Gene-based approaches for protein replacement therapies have the potential to reduce the number of administrations. Our previous work demonstrated that expression could be enhanced and/or the applied voltage reduced by preheating the tissue prior to pulse administration. In the current study, we utilized our 16-pin multi-electrode array (MEA) and incorporated nine optical fibers, connected to an infrared laser, between each set of four electrodes to heat the tissue to 43 °C. For proof of principle, a guinea pig model was used to test delivery of reporter genes. We observed that when the skin was preheated, it was possible to achieve the same expression levels as gene electrotransfer without preheating, but with a 23% reduction of applied voltage or a 50% reduction of pulse number. With respect to expression distribution, preheating allowed for delivery to the deep dermis and muscle. This suggested that this cutaneous delivery approach has the potential to achieve expression in the systemic circulation, thus this protocol was repeated using a plasmid encoding Human Factor IX. Elevated Factor IX serum protein levels were detected by ELISA up to 100 days post gene delivery. Further work will involve optimizing protein levels and scalability in an effort to reduce application frequency.

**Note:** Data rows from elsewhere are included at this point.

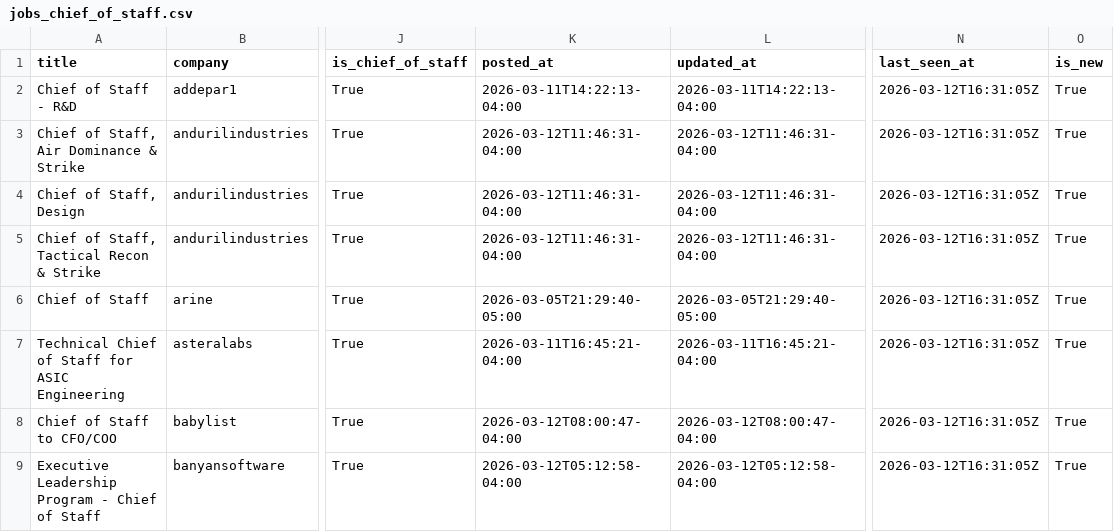
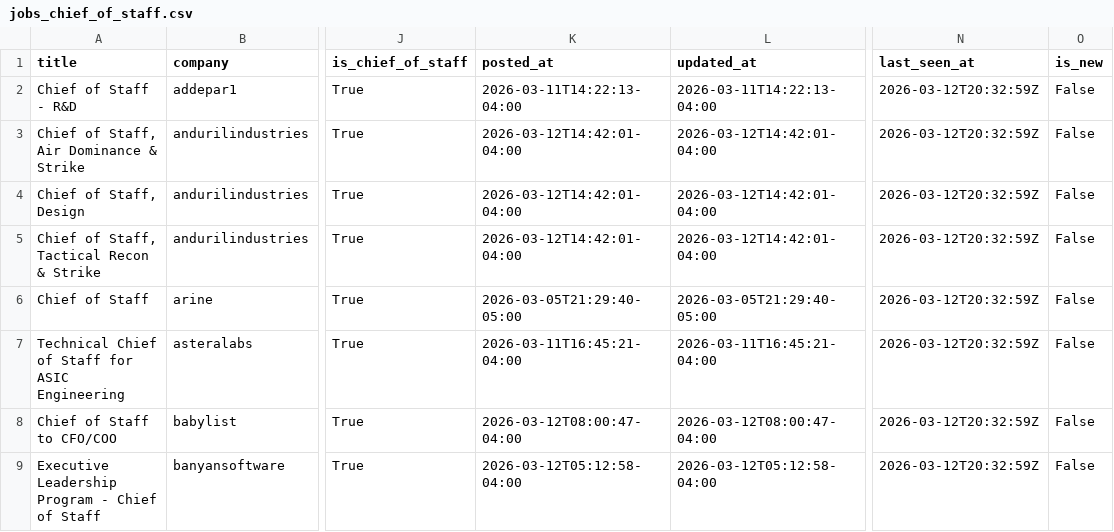
Before and after one commit to pattersonmjacob/chief-of-staff, a CSV file: jobs_chief_of_staff.csv, drawn as a sheet; only a part is shown, gaps mark what is left out; the diff covers the shown part only; the diff names each change by its address in the sheet, - before the commit and + after, or states it on an @@ line.

```diff
--- a/jobs_chief_of_staff.csv
+++ b/jobs_chief_of_staff.csv
-N2:N9 (last_seen_at): 2026-03-12T16:31:05Z
+N2:N9 (last_seen_at): 2026-03-12T20:32:59Z
-O2:O9 (is_new): True
+O2:O9 (is_new): False
-K3:K5 (posted_at): 2026-03-12T11:46:31-04:00
+K3:K5 (posted_at): 2026-03-12T14:42:01-04:00
-L3:L5 (updated_at): 2026-03-12T11:46:31-04:00
+L3:L5 (updated_at): 2026-03-12T14:42:01-04:00
```
Also changed, not shown: 2 added rows and 12 edited cells elsewhere in this file, 4 other files.
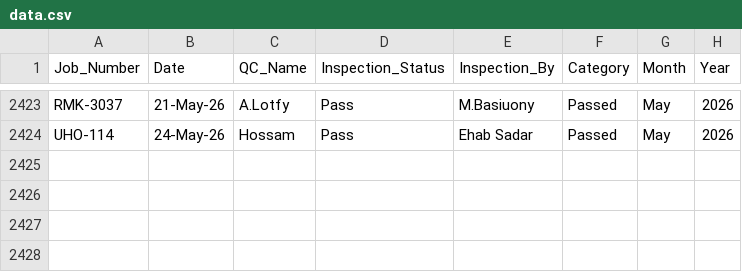
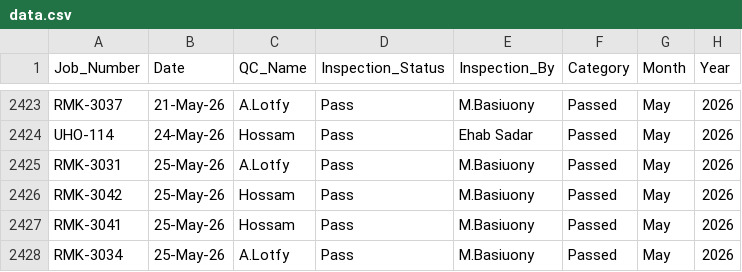
Before and after one commit to UPGRADEME2026Dashboard/Final-QC-Packing-Performance-Dashboard-, a CSV file: data.csv, drawn as a sheet; only a part is shown, gaps mark what is left out.

Commit message:
Add files via upload

```diff
--- a/data.csv
+++ b/data.csv
@@ -2424 +2424,5 @@ RMK-3037,21-May-26,A.Lotfy,Pass,M.Basiuony,Passed,May,2026
 UHO-114,24-May-26,Hossam,Pass,Ehab Sadar,Passed,May,2026
+RMK-3031,25-May-26,A.Lotfy,Pass,M.Basiuony,Passed,May,2026
+RMK-3042,25-May-26,Hossam,Pass,M.Basiuony,Passed,May,2026
+RMK-3041,25-May-26,Hossam,Pass,M.Basiuony,Passed,May,2026
+RMK-3034,25-May-26,A.Lotfy,Pass,M.Basiuony,Passed,May,2026
```
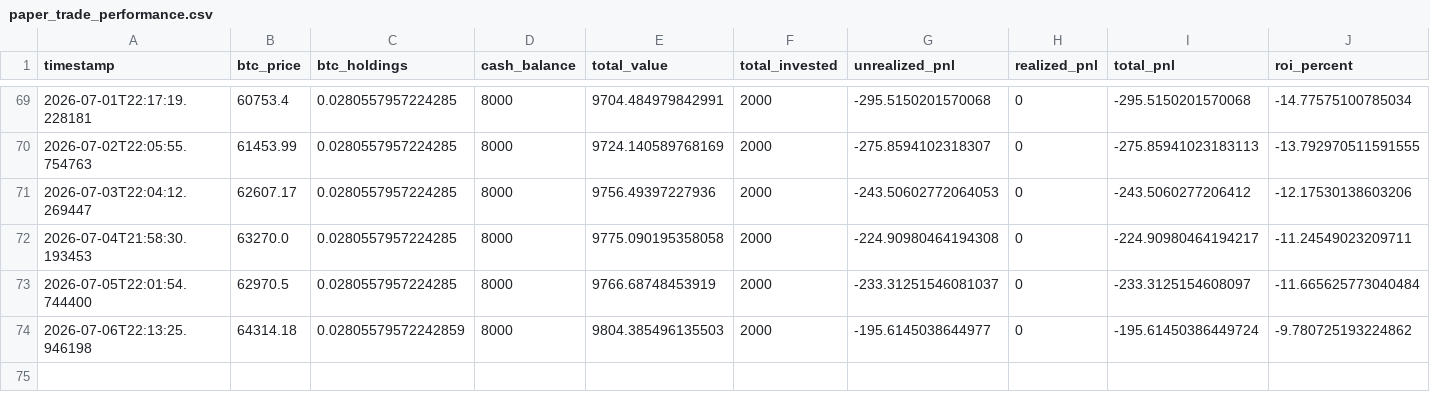
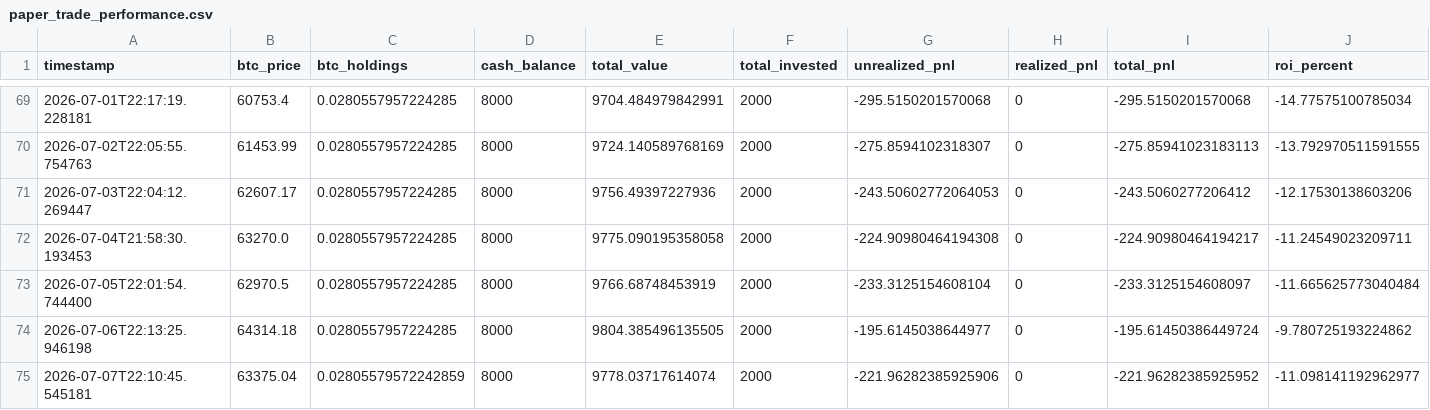
Before and after one commit to knoxper10-web/btc-paper-trade, a CSV file: paper_trade_performance.csv, drawn as a sheet; only a part is shown, gaps mark what is left out; rows hold the shown columns only; the diff names each change by its address in the sheet, - before the commit and + after, or states it on an @@ line.

```diff
--- a/paper_trade_performance.csv
+++ b/paper_trade_performance.csv
-G73 (unrealized_pnl): -233.31251546081037
+G73 (unrealized_pnl): -233.3125154608104
-C74 (btc_holdings): 0.02805579572242859
+C74 (btc_holdings): 0.0280557957224285
-E74 (total_value): 9804.385496135503
+E74 (total_value): 9804.385496135505
+row 75: 2026-07-07T22:10:45.545181 | 63375.04 | 0.02805579572242859 | 8000 | 9778.03717614074 | 2000 | -221.96282385925906 | 0 | -221.96282385925952 | -11.098141192962977
```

Original Publication Citation
Edelblute, C., Mangiamele, C., & Heller, R. (2021). Moderate heat-assisted gene electrotransfer as a potential delivery approach for protein replacement therapy through the skin. Pharmaceutics, 13(11), 1-20, Article 1908. https://doi.org/10.3390/pharmaceutics13111908
Edelblute, Chelsea; Mangiamele, Cathryn; and Heller, Richard, "Moderate Heat-Assisted Gene Electrotransfer as a Potential Delivery Approach for Protein Replacement Therapy through the Skin" (2021). Bioelectrics Publications. 318.